--- START ---

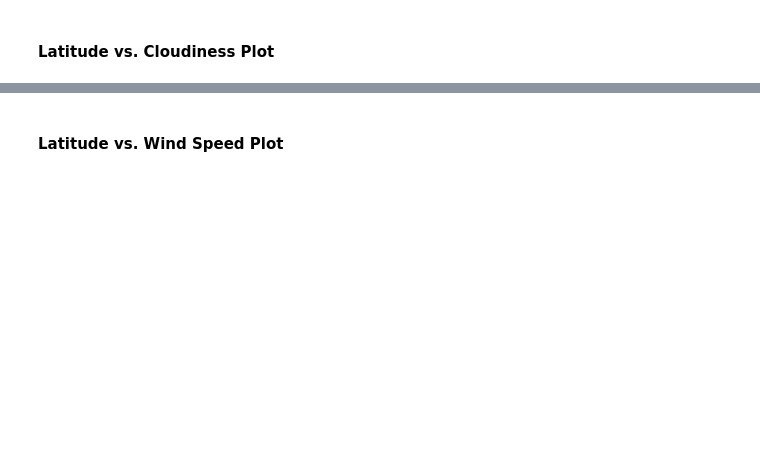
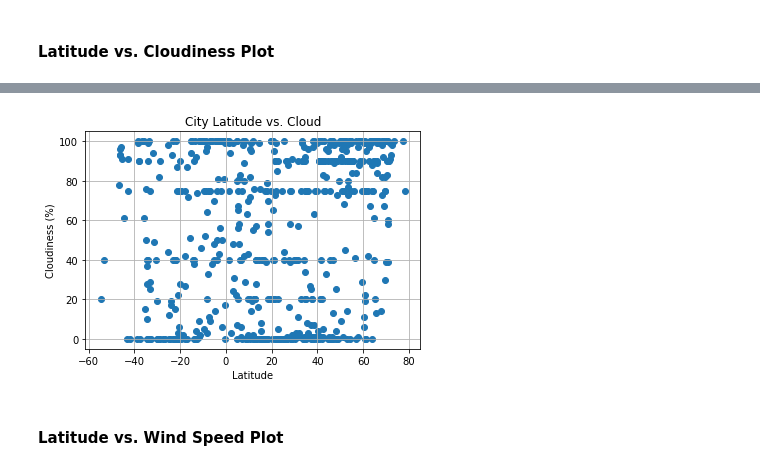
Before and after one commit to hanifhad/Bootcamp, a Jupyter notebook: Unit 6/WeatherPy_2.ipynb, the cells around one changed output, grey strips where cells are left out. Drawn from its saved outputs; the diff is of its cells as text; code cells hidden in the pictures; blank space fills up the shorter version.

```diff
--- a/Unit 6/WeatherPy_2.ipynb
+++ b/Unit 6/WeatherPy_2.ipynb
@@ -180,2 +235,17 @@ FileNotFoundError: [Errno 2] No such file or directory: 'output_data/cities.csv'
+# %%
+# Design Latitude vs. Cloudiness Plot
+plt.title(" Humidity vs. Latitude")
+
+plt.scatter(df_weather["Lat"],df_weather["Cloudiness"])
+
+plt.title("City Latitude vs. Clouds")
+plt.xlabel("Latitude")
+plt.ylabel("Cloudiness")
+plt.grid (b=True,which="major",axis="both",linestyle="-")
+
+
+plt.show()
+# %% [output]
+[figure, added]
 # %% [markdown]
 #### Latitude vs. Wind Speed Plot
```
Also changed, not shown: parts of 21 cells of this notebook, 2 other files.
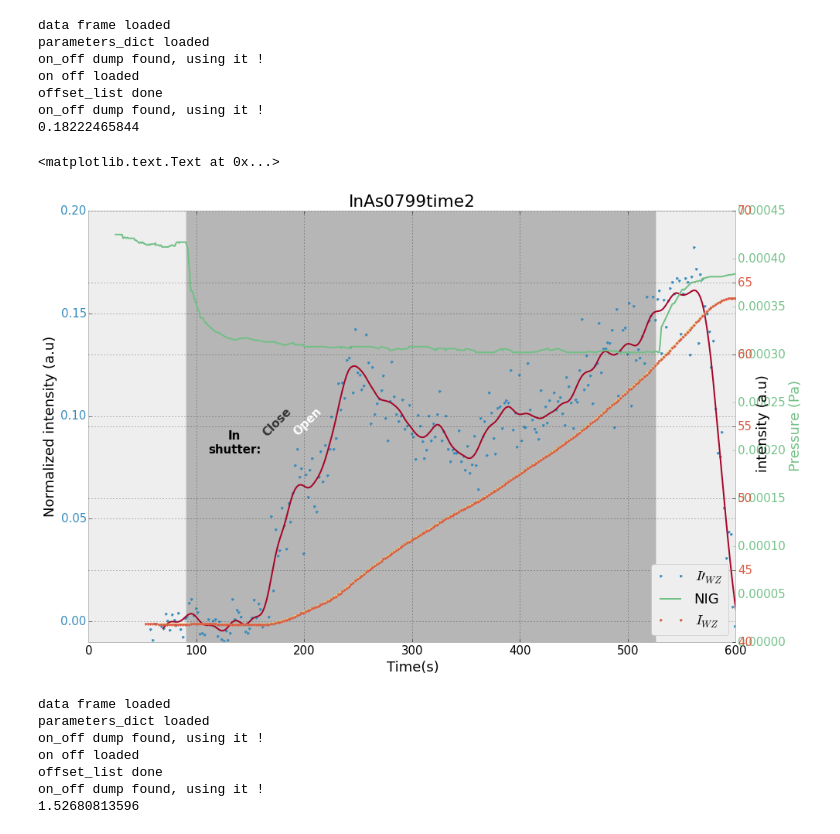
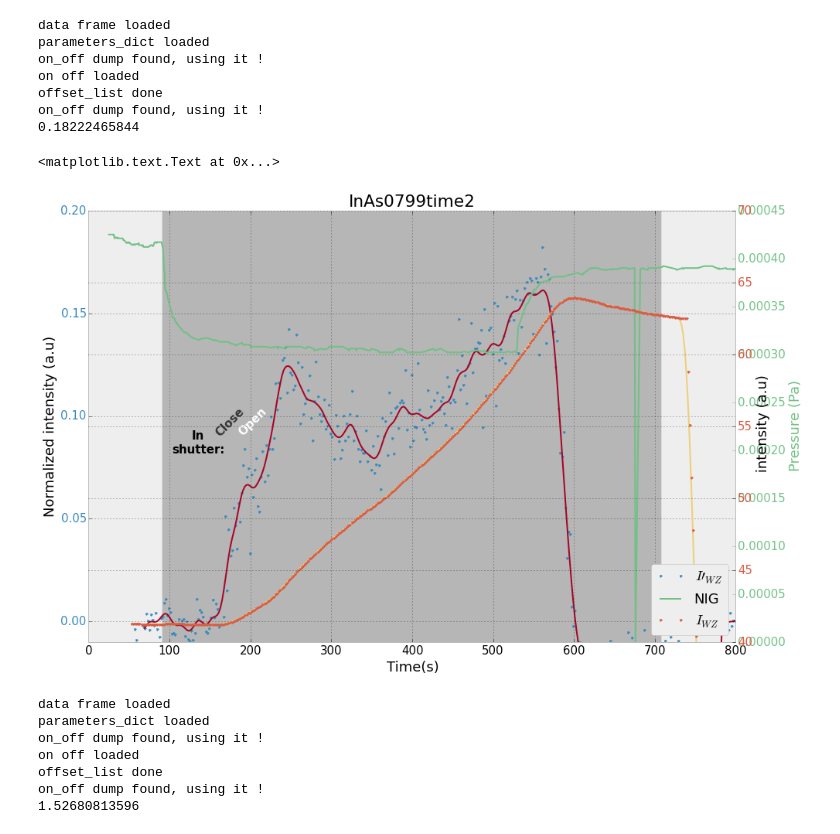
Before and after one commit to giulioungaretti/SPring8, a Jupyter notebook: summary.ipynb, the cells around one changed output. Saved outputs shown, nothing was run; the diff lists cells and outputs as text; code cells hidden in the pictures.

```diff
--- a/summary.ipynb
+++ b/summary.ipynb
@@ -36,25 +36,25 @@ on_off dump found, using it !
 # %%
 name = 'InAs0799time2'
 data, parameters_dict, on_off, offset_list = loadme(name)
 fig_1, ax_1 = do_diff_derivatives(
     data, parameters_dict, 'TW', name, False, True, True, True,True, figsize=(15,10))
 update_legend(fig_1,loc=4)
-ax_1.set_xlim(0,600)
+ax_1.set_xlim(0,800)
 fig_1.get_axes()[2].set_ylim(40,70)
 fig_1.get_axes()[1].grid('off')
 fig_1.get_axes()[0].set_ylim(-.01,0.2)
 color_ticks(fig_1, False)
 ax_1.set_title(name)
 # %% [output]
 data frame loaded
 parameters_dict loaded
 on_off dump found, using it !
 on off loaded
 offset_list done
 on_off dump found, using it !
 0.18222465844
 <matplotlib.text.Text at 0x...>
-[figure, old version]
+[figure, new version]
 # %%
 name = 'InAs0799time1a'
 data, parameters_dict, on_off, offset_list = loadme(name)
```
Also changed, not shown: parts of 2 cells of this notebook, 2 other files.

--- END ---
--- START ---

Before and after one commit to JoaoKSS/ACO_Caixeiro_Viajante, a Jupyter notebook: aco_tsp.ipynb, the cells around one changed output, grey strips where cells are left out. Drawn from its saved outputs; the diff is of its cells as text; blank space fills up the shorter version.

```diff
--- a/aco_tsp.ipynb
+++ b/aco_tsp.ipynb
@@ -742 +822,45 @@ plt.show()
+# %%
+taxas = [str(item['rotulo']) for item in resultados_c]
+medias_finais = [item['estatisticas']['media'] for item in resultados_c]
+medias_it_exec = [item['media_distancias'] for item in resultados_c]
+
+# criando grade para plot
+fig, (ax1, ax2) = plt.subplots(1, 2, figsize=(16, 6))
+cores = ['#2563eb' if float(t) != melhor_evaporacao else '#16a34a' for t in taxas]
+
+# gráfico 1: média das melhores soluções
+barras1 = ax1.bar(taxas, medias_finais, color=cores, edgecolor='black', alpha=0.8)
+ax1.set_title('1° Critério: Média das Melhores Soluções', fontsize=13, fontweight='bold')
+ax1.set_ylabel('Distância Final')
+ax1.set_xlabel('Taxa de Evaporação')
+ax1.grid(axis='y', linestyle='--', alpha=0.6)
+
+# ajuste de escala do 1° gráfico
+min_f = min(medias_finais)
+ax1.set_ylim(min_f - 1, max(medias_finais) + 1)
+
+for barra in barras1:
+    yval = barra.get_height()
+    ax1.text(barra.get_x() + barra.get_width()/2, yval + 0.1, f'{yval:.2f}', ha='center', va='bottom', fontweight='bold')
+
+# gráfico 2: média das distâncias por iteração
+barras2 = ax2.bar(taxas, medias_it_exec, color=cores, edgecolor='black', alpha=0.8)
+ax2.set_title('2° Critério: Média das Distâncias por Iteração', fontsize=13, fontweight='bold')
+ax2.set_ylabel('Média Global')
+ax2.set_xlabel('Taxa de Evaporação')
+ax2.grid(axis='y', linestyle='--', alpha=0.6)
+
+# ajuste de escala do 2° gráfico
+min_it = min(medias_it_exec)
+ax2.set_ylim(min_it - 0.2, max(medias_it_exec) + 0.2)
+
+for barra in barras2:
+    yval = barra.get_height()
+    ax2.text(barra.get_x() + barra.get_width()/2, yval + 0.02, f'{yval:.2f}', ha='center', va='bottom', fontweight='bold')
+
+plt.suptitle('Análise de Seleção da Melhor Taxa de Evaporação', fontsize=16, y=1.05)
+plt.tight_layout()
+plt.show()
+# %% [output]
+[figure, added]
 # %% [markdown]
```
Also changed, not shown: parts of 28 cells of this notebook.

--- END ---

### Task details
Reproduce verbatim the lines above, from the line with "Before and after one commit to hanifhad/Bootcamp, a" through the line with "Also changed, not shown: parts of 21".

### Completed task
Before and after one commit to hanifhad/Bootcamp, a Jupyter notebook: Unit 6/WeatherPy_2.ipynb, the cells around one changed output, grey strips where cells are left out. Drawn from its saved outputs; the diff is of its cells as text; code cells hidden in the pictures; blank space fills up the shorter version.

```diff
--- a/Unit 6/WeatherPy_2.ipynb
+++ b/Unit 6/WeatherPy_2.ipynb
@@ -180,2 +235,17 @@ FileNotFoundError: [Errno 2] No such file or directory: 'output_data/cities.csv'
+# %%
+# Design Latitude vs. Cloudiness Plot
+plt.title(" Humidity vs. Latitude")
+
+plt.scatter(df_weather["Lat"],df_weather["Cloudiness"])
+
+plt.title("City Latitude vs. Clouds")
+plt.xlabel("Latitude")
+plt.ylabel("Cloudiness")
+plt.grid (b=True,which="major",axis="both",linestyle="-")
+
+
+plt.show()
+# %% [output]
+[figure, added]
 # %% [markdown]
 #### Latitude vs. Wind Speed Plot
```
Also changed, not shown: parts of 21 cells of this notebook, 2 other files.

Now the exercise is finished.